If none of those possibilities resolves the problem, then the sensors may have become misaligned, or the drive train could be broken or damaged in some way. None of these are something you can fix quickly, so use the emergency cord to detach the motor mechanism, and the door should open manually. Then give us a call and make an appointment for one of our engineers to come-out and identify the cause for you.
If the door will not open manually, then there is likely to be some damage to the door springs, or the mechanism itself. Visually check to see that all of the door rollers are still engaged internally within their tracks. If any are outside of the track, then the door has become detached. You should not try to move it, as it will probably fall off completely. This would be a good time to put an emergency call into us, as all of our engineers carry the appropriate equipment to remedy this situation for you.
If the rollers are fully-engaged, are the tracks themselves bent or broken, or is there any scratching that may indicate that some of the moving components are seized. If these look OK, but the door still will not open, then there is likely to be some damage to the door springs. Once again, take care not to force the door, as it is a very heavy object – the reason it doesn’t normally feel that heavy is because the springs act as counterweights, making it easier to lift.
Take a look at the door springs. They will be mounted either horizontally along a shaft above the door, or vertically at each side of the door. Are they in one piece? If any are broken, then there will be no assistance to open the door. Also check the cables which again are either side of the door. If any are broken, then the effect will be the same.
It may still be possible to lift the door with broken springs or cables, but it will be heavy and may become detached. So it is better to have assistance opening it, because you could easily injure yourself trying to lift a door with broken springs; worse still, if the door has become detached from part of its mechanism, it can fall off. This will cause damage to anything underneath it – including you!
Even when fully-open, any door with broken springs or cables that has been disconnected from the drive train will likely fall back down again if not supported. A door with broken springs will fall quickly and heavily so, in this circumstance, be sure that the door can be supported or propped open before driving your car out.
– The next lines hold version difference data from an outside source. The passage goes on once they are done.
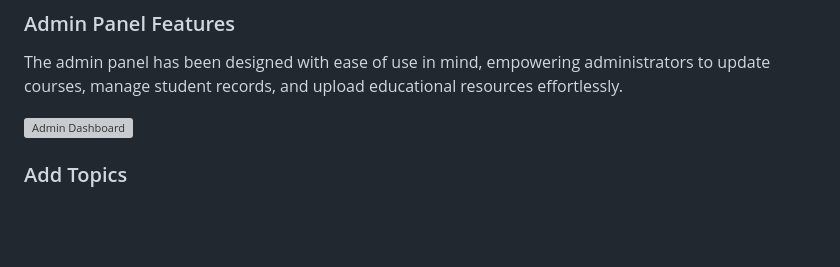
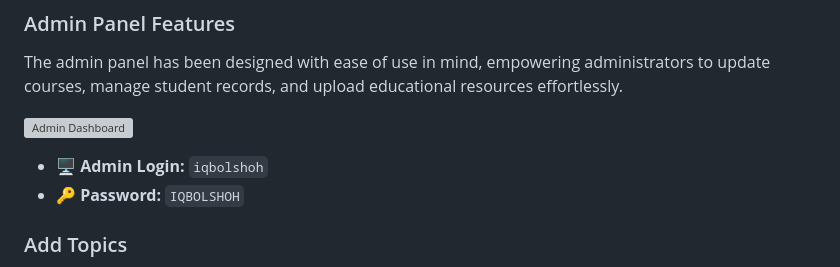
Before and after one commit to Iqbolshoh/php-education-management, a Markdown page: README.md, the part around the change. GitHub-like rendering; blank space fills up the shorter version; grey boxes are pictures that could not be loaded.

```diff
--- a/README.md
+++ b/README.md
@@ -14,8 +14,9 @@ The `php-education-management` project offers a comprehensive and adaptable plat
 
 The admin panel has been designed with ease of use in mind, empowering administrators to update courses, manage student records, and upload educational resources effortlessly.
 
-
   ![Admin Dashboard](https://github.com/Iqbolshoh/letter-edu/blob/main/images/banner-3.png)
+  - **🖥 Admin Login:** `iqbolshoh`
+- **🔑 Password:** `IQBOLSHOH`
 
 ### Add Topics
   This feature allows administrators to easily add new topics to the courses. By updating course content, administrators can ensure that learning materials are always current and relevant for students.
```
Finally, remember that whatever the problem, Garage Door Rescue has fully-equipped service vans driven by experienced Garage Door Engineers who live locally to you and can fix your door quickly from as little as £34.99 + VAT. Just ring 01793 303503.